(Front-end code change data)
%%

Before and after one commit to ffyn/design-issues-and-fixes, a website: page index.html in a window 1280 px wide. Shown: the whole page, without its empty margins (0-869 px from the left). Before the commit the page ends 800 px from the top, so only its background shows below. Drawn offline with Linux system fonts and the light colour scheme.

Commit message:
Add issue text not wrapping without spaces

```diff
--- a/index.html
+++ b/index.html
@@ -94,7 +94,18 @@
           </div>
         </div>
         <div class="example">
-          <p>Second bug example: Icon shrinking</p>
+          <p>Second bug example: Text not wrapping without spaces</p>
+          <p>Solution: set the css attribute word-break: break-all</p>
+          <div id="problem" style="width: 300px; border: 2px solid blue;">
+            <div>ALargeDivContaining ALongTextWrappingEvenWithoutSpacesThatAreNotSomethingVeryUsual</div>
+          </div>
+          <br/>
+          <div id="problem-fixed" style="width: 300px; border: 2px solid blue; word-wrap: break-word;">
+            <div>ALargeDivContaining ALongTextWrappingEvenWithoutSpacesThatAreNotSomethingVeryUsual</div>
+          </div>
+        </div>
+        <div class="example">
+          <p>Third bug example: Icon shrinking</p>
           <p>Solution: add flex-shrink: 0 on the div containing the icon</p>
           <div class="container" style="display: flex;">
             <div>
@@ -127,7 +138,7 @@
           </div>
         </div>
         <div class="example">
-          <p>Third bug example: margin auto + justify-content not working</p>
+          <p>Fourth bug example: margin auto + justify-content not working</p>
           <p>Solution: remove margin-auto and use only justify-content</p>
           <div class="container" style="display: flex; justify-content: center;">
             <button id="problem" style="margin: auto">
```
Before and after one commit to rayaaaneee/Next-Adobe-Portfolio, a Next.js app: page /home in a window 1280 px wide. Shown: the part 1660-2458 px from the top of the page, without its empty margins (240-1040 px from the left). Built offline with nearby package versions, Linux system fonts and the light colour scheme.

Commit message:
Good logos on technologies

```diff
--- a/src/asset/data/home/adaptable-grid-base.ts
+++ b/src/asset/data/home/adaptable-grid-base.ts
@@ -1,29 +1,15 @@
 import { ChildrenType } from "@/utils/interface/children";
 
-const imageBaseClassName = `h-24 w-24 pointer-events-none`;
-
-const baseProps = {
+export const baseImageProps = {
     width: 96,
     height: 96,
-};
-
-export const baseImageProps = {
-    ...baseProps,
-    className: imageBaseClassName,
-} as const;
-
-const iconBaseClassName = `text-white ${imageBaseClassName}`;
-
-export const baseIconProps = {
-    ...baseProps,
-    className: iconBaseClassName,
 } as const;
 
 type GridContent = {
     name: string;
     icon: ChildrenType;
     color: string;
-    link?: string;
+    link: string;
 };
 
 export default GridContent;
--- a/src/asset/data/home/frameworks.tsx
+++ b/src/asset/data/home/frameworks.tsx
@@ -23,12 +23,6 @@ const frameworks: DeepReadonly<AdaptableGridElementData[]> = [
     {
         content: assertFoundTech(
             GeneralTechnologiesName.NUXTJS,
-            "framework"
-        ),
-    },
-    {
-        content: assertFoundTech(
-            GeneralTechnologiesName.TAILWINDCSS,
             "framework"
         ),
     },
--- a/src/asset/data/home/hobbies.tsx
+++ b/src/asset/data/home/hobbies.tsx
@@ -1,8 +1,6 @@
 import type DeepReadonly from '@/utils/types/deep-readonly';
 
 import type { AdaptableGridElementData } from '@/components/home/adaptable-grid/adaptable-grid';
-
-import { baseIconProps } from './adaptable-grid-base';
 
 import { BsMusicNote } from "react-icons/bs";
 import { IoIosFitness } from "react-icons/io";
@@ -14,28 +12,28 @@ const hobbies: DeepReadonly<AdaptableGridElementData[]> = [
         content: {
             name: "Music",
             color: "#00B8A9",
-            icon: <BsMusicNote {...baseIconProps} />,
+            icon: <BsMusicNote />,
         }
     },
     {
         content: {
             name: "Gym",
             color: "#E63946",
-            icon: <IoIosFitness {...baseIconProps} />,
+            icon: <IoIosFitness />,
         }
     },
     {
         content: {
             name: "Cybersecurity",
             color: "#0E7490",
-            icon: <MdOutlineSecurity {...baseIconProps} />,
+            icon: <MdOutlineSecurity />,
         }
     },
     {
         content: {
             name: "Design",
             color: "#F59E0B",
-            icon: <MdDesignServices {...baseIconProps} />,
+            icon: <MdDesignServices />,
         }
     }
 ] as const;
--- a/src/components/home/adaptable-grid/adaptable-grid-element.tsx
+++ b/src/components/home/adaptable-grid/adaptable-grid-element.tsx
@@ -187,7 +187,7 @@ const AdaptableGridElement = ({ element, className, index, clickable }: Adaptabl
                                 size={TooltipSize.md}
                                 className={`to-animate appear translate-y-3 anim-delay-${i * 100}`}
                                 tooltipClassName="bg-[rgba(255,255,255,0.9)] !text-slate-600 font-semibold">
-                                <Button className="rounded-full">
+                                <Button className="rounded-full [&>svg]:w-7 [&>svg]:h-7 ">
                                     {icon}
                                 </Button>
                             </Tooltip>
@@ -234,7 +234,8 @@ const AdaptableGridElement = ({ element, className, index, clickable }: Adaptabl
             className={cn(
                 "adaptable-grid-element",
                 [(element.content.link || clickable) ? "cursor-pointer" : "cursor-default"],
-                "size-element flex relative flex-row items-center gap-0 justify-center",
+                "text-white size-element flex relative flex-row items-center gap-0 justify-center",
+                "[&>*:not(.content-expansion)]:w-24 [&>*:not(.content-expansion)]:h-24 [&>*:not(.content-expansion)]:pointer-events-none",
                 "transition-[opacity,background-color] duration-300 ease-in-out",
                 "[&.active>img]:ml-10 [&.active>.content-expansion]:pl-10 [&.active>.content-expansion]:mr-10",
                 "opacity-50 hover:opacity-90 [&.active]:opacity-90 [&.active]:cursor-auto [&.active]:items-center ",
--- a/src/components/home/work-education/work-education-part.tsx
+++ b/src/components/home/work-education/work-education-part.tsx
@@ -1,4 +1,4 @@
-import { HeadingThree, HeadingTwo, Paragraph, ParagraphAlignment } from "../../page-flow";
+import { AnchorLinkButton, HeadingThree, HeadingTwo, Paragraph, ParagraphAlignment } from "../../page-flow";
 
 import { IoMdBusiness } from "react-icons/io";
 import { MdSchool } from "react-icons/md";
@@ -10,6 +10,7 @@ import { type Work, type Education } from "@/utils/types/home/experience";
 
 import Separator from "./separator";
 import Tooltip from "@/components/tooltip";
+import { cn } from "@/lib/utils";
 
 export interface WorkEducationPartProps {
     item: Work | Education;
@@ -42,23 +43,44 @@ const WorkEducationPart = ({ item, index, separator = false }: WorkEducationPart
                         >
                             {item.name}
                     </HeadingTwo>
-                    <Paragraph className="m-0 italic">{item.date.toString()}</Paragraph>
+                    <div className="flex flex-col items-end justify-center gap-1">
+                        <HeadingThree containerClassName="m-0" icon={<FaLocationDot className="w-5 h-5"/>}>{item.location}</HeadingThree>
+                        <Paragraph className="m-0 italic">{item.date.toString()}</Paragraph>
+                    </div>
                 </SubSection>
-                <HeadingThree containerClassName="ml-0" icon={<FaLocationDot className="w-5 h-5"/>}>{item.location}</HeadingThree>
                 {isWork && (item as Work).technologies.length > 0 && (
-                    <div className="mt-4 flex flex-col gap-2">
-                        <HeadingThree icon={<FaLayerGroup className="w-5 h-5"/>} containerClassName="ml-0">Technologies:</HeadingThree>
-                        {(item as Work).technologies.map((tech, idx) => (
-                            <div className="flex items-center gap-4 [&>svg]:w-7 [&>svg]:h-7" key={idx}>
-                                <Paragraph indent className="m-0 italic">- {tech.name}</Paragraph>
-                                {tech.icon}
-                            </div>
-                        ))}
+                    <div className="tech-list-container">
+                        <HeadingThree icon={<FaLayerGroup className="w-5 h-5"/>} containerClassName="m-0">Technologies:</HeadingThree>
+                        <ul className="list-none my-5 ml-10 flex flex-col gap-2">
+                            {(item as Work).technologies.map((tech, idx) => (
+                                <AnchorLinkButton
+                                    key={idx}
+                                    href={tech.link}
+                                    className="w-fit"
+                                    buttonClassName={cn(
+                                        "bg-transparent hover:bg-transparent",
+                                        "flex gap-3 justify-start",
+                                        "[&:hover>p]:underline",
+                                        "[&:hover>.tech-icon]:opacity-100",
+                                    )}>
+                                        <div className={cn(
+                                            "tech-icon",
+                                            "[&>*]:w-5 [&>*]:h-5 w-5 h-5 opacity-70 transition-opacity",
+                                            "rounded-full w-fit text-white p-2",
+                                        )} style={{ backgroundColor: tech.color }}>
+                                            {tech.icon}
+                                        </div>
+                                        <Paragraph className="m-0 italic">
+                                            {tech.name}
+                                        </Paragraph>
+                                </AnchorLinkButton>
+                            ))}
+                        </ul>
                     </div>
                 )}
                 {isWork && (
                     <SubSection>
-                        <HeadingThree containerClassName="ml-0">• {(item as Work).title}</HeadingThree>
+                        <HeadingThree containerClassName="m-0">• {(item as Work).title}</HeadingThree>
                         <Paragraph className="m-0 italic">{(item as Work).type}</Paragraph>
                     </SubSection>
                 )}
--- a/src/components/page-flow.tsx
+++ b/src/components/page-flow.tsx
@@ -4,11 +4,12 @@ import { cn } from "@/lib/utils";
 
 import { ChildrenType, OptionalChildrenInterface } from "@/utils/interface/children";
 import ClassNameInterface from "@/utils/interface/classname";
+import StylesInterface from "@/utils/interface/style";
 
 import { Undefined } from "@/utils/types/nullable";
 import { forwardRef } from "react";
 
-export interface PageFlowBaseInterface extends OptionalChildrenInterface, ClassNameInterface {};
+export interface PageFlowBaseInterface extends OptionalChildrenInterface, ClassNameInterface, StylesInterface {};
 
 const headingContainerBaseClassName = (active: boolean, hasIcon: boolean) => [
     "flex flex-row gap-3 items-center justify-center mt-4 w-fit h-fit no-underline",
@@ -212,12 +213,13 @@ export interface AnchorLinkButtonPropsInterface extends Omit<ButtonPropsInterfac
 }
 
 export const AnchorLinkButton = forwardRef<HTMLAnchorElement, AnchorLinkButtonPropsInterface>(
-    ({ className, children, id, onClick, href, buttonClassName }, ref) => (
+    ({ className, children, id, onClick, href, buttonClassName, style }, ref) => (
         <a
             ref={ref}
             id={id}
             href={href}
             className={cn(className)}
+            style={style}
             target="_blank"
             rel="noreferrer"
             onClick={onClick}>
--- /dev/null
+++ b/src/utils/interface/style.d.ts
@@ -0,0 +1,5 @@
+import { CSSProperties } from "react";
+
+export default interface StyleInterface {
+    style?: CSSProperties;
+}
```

%%

## Problem statement
Where a line of the records has the string "href", return that line.

## Task solution
+                                    href={tech.link}
-    ({ className, children, id, onClick, href, buttonClassName }, ref) => (
+    ({ className, children, id, onClick, href, buttonClassName, style }, ref) => (
             href={href}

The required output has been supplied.